I think it’s vital to teach our children how to collect and process information they have been given and not just accept anything someone says on television or in print as truth. Being able to discern fact and opinion and understand journalism is essential for any youth to grow into an educated adult.
Walter Cronkite was born on November 4, 1916, so what better month to start a unit study on journalism! Here’s a look at some of the things we’ve been working on.
There are many books on journalism to choose from for middle and high school students, but I had a hard time finding ones that I liked for my elementary aged children. My high school student has enough on his academic plate right now, so we’re just engaging in some great discussions about ethics and slant right now.
The children’s books I am using from the library right now are:
- Journalist (Careers With Character) – So far I really like this book. It covers the job requirements of a journalist and career opportunities with an emphasis on good character.
- Martha’s Nose for News – The book is based on the popular PBS show Martha Speaks. We’re reading it mostly for a story in which Martha gets into trouble when she reports gossip instead of facts.
This soon to be published book sounds exactly like something I would use with my children, Nellie Bly and Investigative Journalism for Kids: Mighty Muckrakers from the Golden Age to Today. It includes 21 activities for children.
If you have any good book suggestions, please leave them in the comments so we can find them!
We have been discussing the concept of facts versus opinions and why it’s important to know the difference. We used the pop noodle learning game that we made last year to add a little extra fun to our learning. I just made up simple statements about other subjects the kids have been learning about for this game.
- Bears are mammals.

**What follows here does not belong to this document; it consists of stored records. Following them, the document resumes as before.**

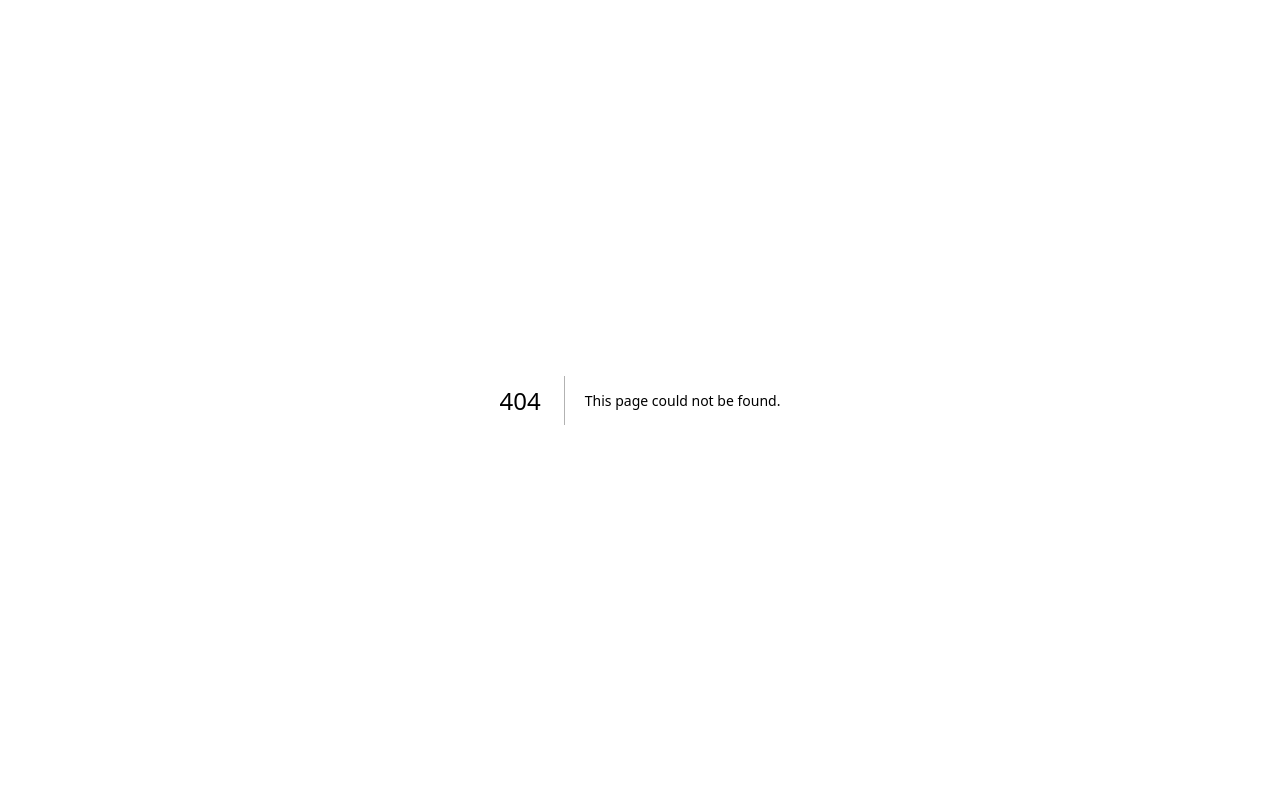
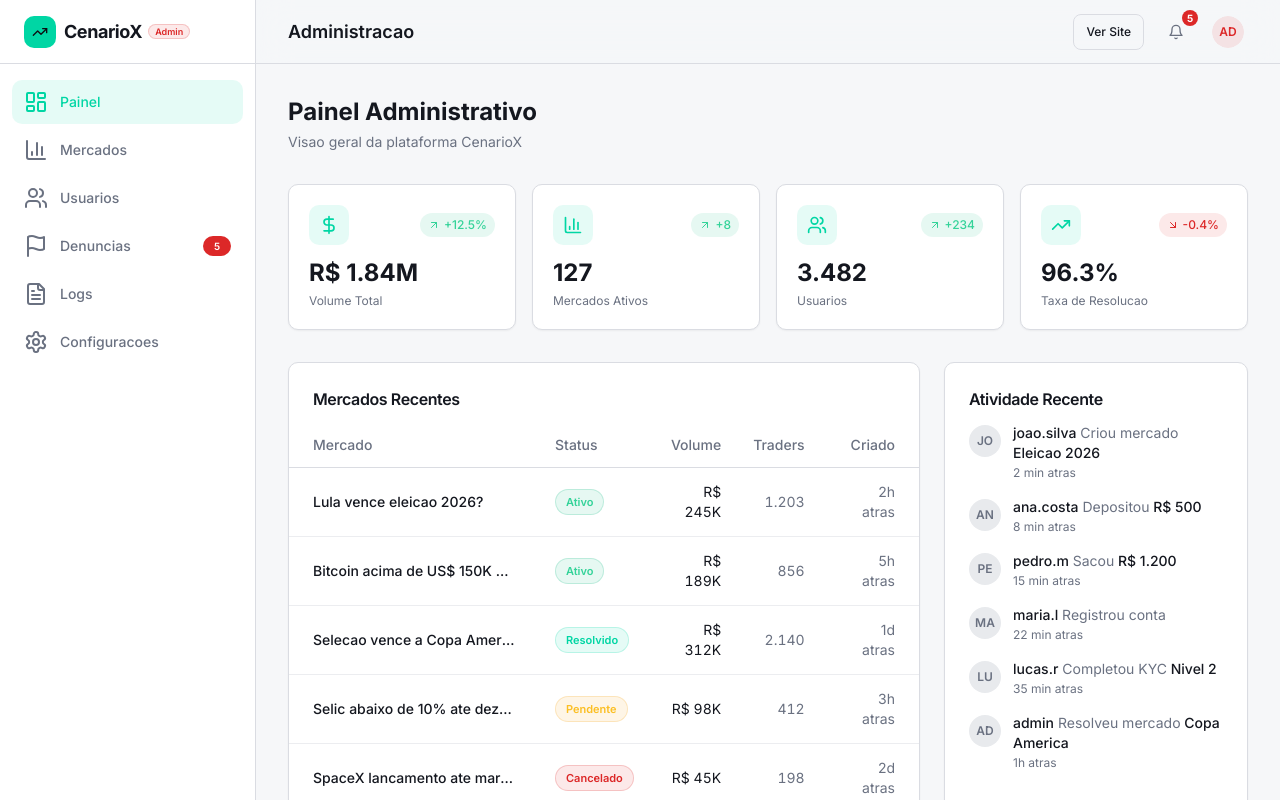
Before and after one commit to tiagobbaganha-hash/CenarioX, a Next.js app: page /admin in a window 1280 px wide. Before the commit this address had no page. Shown: the top 800 px of the page. Built offline with nearby package versions, Linux system fonts and the light colour scheme.

Commit message:
feat: complete Admin Shell with dashboard and UI consistency
Add admin dashboard page, stats grid, tables, feeds, and alerts.

#VERCEL_SKIP

```diff
--- /dev/null
+++ b/app/admin/page.tsx
@@ -0,0 +1,251 @@
+"use client"
+
+import {
+  BarChart3,
+  Users,
+  DollarSign,
+  TrendingUp,
+  ArrowUpRight,
+  ArrowDownRight,
+  Clock,
+  CheckCircle2,
+  AlertTriangle,
+  XCircle,
+} from "lucide-react"
+import { Card, CardContent, CardHeader, CardTitle } from "@/components/ui/card"
+import { Badge } from "@/components/ui/badge"
+import { cn } from "@/lib/utils"
+
+const stats = [
+  {
+    label: "Volume Total",
+    value: "R$ 1.84M",
+    change: "+12.5%",
+    trend: "up" as const,
+    icon: DollarSign,
+  },
+  {
+    label: "Mercados Ativos",
+    value: "127",
+    change: "+8",
+    trend: "up" as const,
+    icon: BarChart3,
+  },
+  {
+    label: "Usuarios",
+    value: "3.482",
+    change: "+234",
+    trend: "up" as const,
+    icon: Users,
+  },
+  {
+    label: "Taxa de Resolucao",
+    value: "96.3%",
+    change: "-0.4%",
+    trend: "down" as const,
+    icon: TrendingUp,
+  },
+]
+
+const recentMarkets = [
+  {
+    title: "Lula vence eleicao 2026?",
+    status: "active" as const,
+    volume: "R$ 245K",
+    traders: 1203,
+    created: "2h atras",
+  },
+  {
+    title: "Bitcoin acima de US$ 150K ate junho?",
+    status: "active" as const,
+    volume: "R$ 189K",
+    traders: 856,
+    created: "5h atras",
+  },
+  {
+    title: "Selecao vence a Copa America 2025?",
+    status: "resolved" as const,
+    volume: "R$ 312K",
+    traders: 2140,
+    created: "1d atras",
+  },
+  {
+    title: "Selic abaixo de 10% ate dezembro?",
+    status: "pending" as const,
+    volume: "R$ 98K",
+    traders: 412,
+    created: "3h atras",
+  },
+  {
+    title: "SpaceX lancamento ate marco?",
+    status: "cancelled" as const,
+    volume: "R$ 45K",
+    traders: 198,
+    created: "2d atras",
+  },
+]
+
+const recentActivity = [
+  { user: "joao.silva", action: "Criou mercado", target: "Eleicao 2026", time: "2 min" },
+  { user: "ana.costa", action: "Depositou", target: "R$ 500", time: "8 min" },
+  { user: "pedro.m", action: "Sacou", target: "R$ 1.200", time: "15 min" },
+  { user: "maria.l", action: "Registrou conta", target: "", time: "22 min" },
+  { user: "lucas.r", action: "Completou KYC", target: "Nivel 2", time: "35 min" },
+  { user: "admin", action: "Resolveu mercado", target: "Copa America", time: "1h" },
+]
+
+const statusConfig = {
+  active: { label: "Ativo", className: "bg-emerald-500/10 text-emerald-400 border-emerald-500/20", icon: CheckCircle2 },
+  resolved: { label: "Resolvido", className: "bg-primary/10 text-primary border-primary/20", icon: CheckCircle2 },
+  pending: { label: "Pendente", className: "bg-amber-500/10 text-amber-400 border-amber-500/20", icon: Clock },
+  cancelled: { label: "Cancelado", className: "bg-destructive/10 text-destructive border-destructive/20", icon: XCircle },
+}
+
+export default function AdminDashboardPage() {
+  return (
+    <div className="space-y-8">
+      {/* Page title */}
+      <div>
+        <h1 className="text-2xl font-bold text-foreground">Painel Administrativo</h1>
+        <p className="text-sm text-muted-foreground mt-1">
+          Visao geral da plataforma CenarioX
+        </p>
+      </div>
+
+      {/* Stats grid */}
+      <div className="grid grid-cols-1 sm:grid-cols-2 lg:grid-cols-4 gap-4">
+        {stats.map((stat) => (
+          <Card key={stat.label} className="bg-card border-border">
+            <CardContent className="p-5">
+              <div className="flex items-center justify-between mb-3">
+                <div className="flex items-center justify-center h-10 w-10 rounded-lg bg-primary/10">
+                  <stat.icon className="h-5 w-5 text-primary" />
+                </div>
+                <div
+                  className={cn(
+                    "flex items-center gap-1 text-xs font-medium px-2 py-1 rounded-full",
+                    stat.trend === "up"
+                      ? "bg-emerald-500/10 text-emerald-400"
+                      : "bg-destructive/10 text-destructive"
+                  )}
+                >
+                  {stat.trend === "up" ? (
+                    <ArrowUpRight className="h-3 w-3" />
+                  ) : (
+                    <ArrowDownRight className="h-3 w-3" />
+                  )}
+                  {stat.change}
+                </div>
+              </div>
+              <p className="text-2xl font-bold text-foreground">{stat.value}</p>
+              <p className="text-xs text-muted-foreground mt-1">{stat.label}</p>
+            </CardContent>
+          </Card>
+        ))}
+      </div>
+
+      {/* Two columns: Recent Markets + Activity */}
+      <div className="grid grid-cols-1 lg:grid-cols-3 gap-6">
+        {/* Recent Markets */}
+        <Card className="lg:col-span-2 bg-card border-border">
+          <CardHeader className="pb-3">
+            <CardTitle className="text-base font-semibold text-foreground">
+              Mercados Recentes
+            </CardTitle>
+          </CardHeader>
+          <CardContent className="p-0">
+            <div className="overflow-x-auto">
+              <table className="w-full text-sm">
+                <thead>
+                  <tr className="border-b border-border text-muted-foreground">
+                    <th className="text-left font-medium px-6 py-3">Mercado</th>
+                    <th className="text-left font-medium px-4 py-3">Status</th>
+                    <th className="text-right font-medium px-4 py-3">Volume</th>
+                    <th className="text-right font-medium px-4 py-3 hidden sm:table-cell">Traders</th>
+                    <th className="text-right font-medium px-6 py-3 hidden md:table-cell">Criado</th>
+                  </tr>
+                </thead>
+                <tbody>
+                  {recentMarkets.map((market) => {
+                    const config = statusConfig[market.status]
+                    return (
+                      <tr
+                        key={market.title}
+                        className="border-b border-border/50 last:border-0 hover:bg-accent/50 transition-colors"
+                      >
+                        <td className="px-6 py-3.5 font-medium text-foreground max-w-[250px] truncate">
+                          {market.title}
+                        </td>
+                        <td className="px-4 py-3.5">
+                          <Badge variant="outline" className={cn("text-[11px]", config.className)}>
+                            {config.label}
+                          </Badge>
+                        </td>
+                        <td className="px-4 py-3.5 text-right text-foreground tabular-nums">
+                          {market.volume}
+                        </td>
+                        <td className="px-4 py-3.5 text-right text-muted-foreground tabular-nums hidden sm:table-cell">
+                          {market.traders.toLocaleString("pt-BR")}
+                        </td>
+                        <td className="px-6 py-3.5 text-right text-muted-foreground hidden md:table-cell">
+                          {market.created}
+                        </td>
+                      </tr>
+                    )
+                  })}
+                </tbody>
+              </table>
+            </div>
+          </CardContent>
+        </Card>
+
+        {/* Activity Feed */}
+        <Card className="bg-card border-border">
+          <CardHeader className="pb-3">
+            <CardTitle className="text-base font-semibold text-foreground">
+              Atividade Recente
+            </CardTitle>
+          </CardHeader>
+          <CardContent>
+            <div className="space-y-4">
+              {recentActivity.map((item, i) => (
+                <div key={i} className="flex items-start gap-3">
+                  <div className="flex items-center justify-center h-8 w-8 rounded-full bg-secondary text-muted-foreground shrink-0 mt-0.5">
+                    <span className="text-xs font-semibold uppercase">
+                      {item.user.slice(0, 2)}
+                    </span>
+                  </div>
+                  <div className="flex-1 min-w-0">
+                    <p className="text-sm text-foreground">
+                      <span className="font-medium">{item.user}</span>{" "}
+                      <span className="text-muted-foreground">{item.action}</span>
+                      {item.target && (
+                        <span className="font-medium"> {item.target}</span>
+                      )}
+                    </p>
+                    <p className="text-xs text-muted-foreground mt-0.5">{item.time} atras</p>
+                  </div>
+                </div>
+              ))}
+            </div>
+          </CardContent>
+        </Card>
+      </div>
+
+      {/* Alerts / Warnings */}
+      <Card className="bg-amber-500/5 border-amber-500/20">
+        <CardContent className="p-5">
+          <div className="flex items-start gap-3">
+            <AlertTriangle className="h-5 w-5 text-amber-400 shrink-0 mt-0.5" />
+            <div>
+              <p className="text-sm font-medium text-foreground">5 denuncias pendentes</p>
+              <p className="text-xs text-muted-foreground mt-1">
+                Existem denuncias de mercados que precisam de revisao manual. Acesse a secao de Denuncias para avaliar.
+              </p>
+            </div>
+          </div>
+        </CardContent>
+      </Card>
+    </div>
+  )
+}
--- a/components/mobile-menu.tsx
+++ b/components/mobile-menu.tsx
@@ -2,7 +2,7 @@
 
 import { useState } from "react"
 import Link from "next/link"
-import { Menu, TrendingUp, BarChart3, HelpCircle, Users, LogIn, UserPlus } from "lucide-react"
+import { Menu, TrendingUp, BarChart3, HelpCircle, Trophy, Info, LogIn, UserPlus, Users } from "lucide-react"
 import { Sheet, SheetContent, SheetHeader, SheetTitle, SheetTrigger } from "@/components/ui/sheet"
 import { Button } from "@/components/ui/button"
 import { Separator } from "@/components/ui/separator"
@@ -29,30 +29,22 @@ export function MobileMenu() {
         </SheetHeader>
         <div className="overflow-y-auto h-full py-4">
           <div className="px-4 space-y-1">
-            <Link
-              href="/markets"
-              className="flex items-center gap-3 px-3 py-2.5 rounded-lg text-foreground hover:bg-accent transition-colors"
-              onClick={() => setOpen(false)}
-            >
-              <BarChart3 className="h-4 w-4 text-muted-foreground" />
-              <span className="text-sm font-medium">Mercados</span>
-            </Link>
-            <Link
-              href="#como-funciona"
-              className="flex items-center gap-3 px-3 py-2.5 rounded-lg text-muted-foreground hover:text-foreground hover:bg-accent transition-colors"
-              onClick={() => setOpen(false)}
-            >
-              <HelpCircle className="h-4 w-4" />
-              <span className="text-sm font-medium">Como Funciona</span>
-            </Link>
-            <Link
-              href="#"
-              className="flex items-center gap-3 px-3 py-2.5 rounded-lg text-muted-foreground hover:text-foreground hover:bg-accent transition-colors"
-              onClick={() => setOpen(false)}
-            >
-              <Users className="h-4 w-4" />
-              <span className="text-sm font-medium">Ranking</span>
-            </Link>
+            {[
+              { href: "/markets", label: "Mercados", icon: BarChart3 },
+              { href: "/#como-funciona", label: "Como Funciona", icon: HelpCircle },
+              { href: "/ranking", label: "Ranking", icon: Trophy },
+              { href: "/sobre", label: "Sobre", icon: Info },
+            ].map((item) => (
+              <Link
+                key={item.href}
+                href={item.href}
+                className="flex items-center gap-3 px-3 py-2.5 rounded-lg text-muted-foreground hover:text-foreground hover:bg-accent transition-colors"
+                onClick={() => setOpen(false)}
+              >
+                <item.icon className="h-4 w-4" />
+                <span className="text-sm font-medium">{item.label}</span>
+              </Link>
+            ))}
           </div>
 
           <Separator className="my-4" />
--- a/components/site-header.tsx
+++ b/components/site-header.tsx
@@ -1,17 +1,28 @@
 "use client"
 
 import Link from "next/link"
-import { TrendingUp, Bell, User } from "lucide-react"
+import { usePathname } from "next/navigation"
+import { TrendingUp, BarChart3, HelpCircle, Trophy, Info, Bell } from "lucide-react"
 import { Button } from "@/components/ui/button"
 import { SearchDialog } from "@/components/search-dialog"
 import { MobileMenu } from "@/components/mobile-menu"
+import { cn } from "@/lib/utils"
+
+const navItems = [
+  { href: "/markets", label: "Mercados", icon: BarChart3 },
+  { href: "/#como-funciona", label: "Como Funciona", icon: HelpCircle },
+  { href: "/ranking", label: "Ranking", icon: Trophy },
+  { href: "/sobre", label: "Sobre", icon: Info },
+]
 
 export function SiteHeader() {
+  const pathname = usePathname()
+
   return (
     <header className="sticky top-0 z-50 bg-background/80 backdrop-blur-lg border-b border-border">
       <div className="container mx-auto px-4">
         <div className="flex items-center justify-between h-16">
-          {/* Logo + Nav */}
+          {/* Logo */}
           <div className="flex items-center gap-8">
             <Link href="/" className="flex items-center gap-2 group">
               <div className="flex items-center justify-center h-8 w-8 rounded-lg bg-primary">
@@ -21,31 +32,27 @@ export function SiteHeader() {
                 CenarioX
               </span>
             </Link>
-            <nav className="hidden md:flex items-center gap-6">
-              <Link
-                href="/markets"
-                className="text-sm font-medium text-muted-foreground hover:text-foreground transition-colors duration-200"
-              >
-                Mercados
-              </Link>
-              <Link
-                href="#como-funciona"
-                className="text-sm font-medium text-muted-foreground hover:text-foreground transition-colors duration-200"
-              >
-                Como Funciona
-              </Link>
-              <Link
-                href="#"
-                className="text-sm font-medium text-muted-foreground hover:text-foreground transition-colors duration-200"
-              >
-                Ranking
-              </Link>
-              <Link
-                href="#"
-                className="text-sm font-medium text-muted-foreground hover:text-foreground transition-colors duration-200"
-              >
-                Sobre
-              </Link>
+
+            {/* Desktop Nav */}
+            <nav className="hidden md:flex items-center gap-1">
+              {navItems.map((item) => {
+                const isActive = pathname === item.href || (item.href !== "/" && pathname.startsWith(item.href.replace("/#", "")))
+                return (
+                  <Link
+                    key={item.href}
+                    href={item.href}
+                    className={cn(
+                      "flex items-center gap-2 px-3 py-2 rounded-lg text-sm font-medium transition-colors duration-200",
+                      isActive
+                        ? "bg-primary/10 text-primary"
+                        : "text-muted-foreground hover:text-foreground hover:bg-accent"
+                    )}
+                  >
+                    <item.icon className="h-4 w-4" />
+                    {item.label}
+                  </Link>
+                )
+              })}
             </nav>
           </div>
 
```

- Bears are the scariest animal.
- George Washington was the first president of the United States of America.
- George Washington was the greatest president.
We’ve been working on the 5Ws and 1H in writing, so this fits nicely with a short study on journalism. Of course, Busytown Mysteries introduced them to this method long before we began covering it in school 😉
I had each child choose a recent or upcoming event in our lives to create a news report. I created a printable sheet to help my kiddos organize their stories. This is also a fun project after your student has read a book!
You can download this free 5Ws and 1H Fact Sheet printable here!
Once they had their stories organized, they each took a turn giving their report from our “studio”. 🙂 We have a random empty window in our house that we used to set up our news desk. It’s been up for a few days now because it has turned into one of their favorite free time activities!
I’ll be sharing a big list of free journalism resources for your homeschool soon with more fun activities for students in grades K-12. I’m hoping we can schedule a tour with our local news station too!
What are the ways that you study journalism in your students? We’d love to hear them!
Check out iHomeschool Network’s Birthday Lessons link-up if you’d like to see more homeschool lessons and unit studies inspired by the birthdays of famous figures!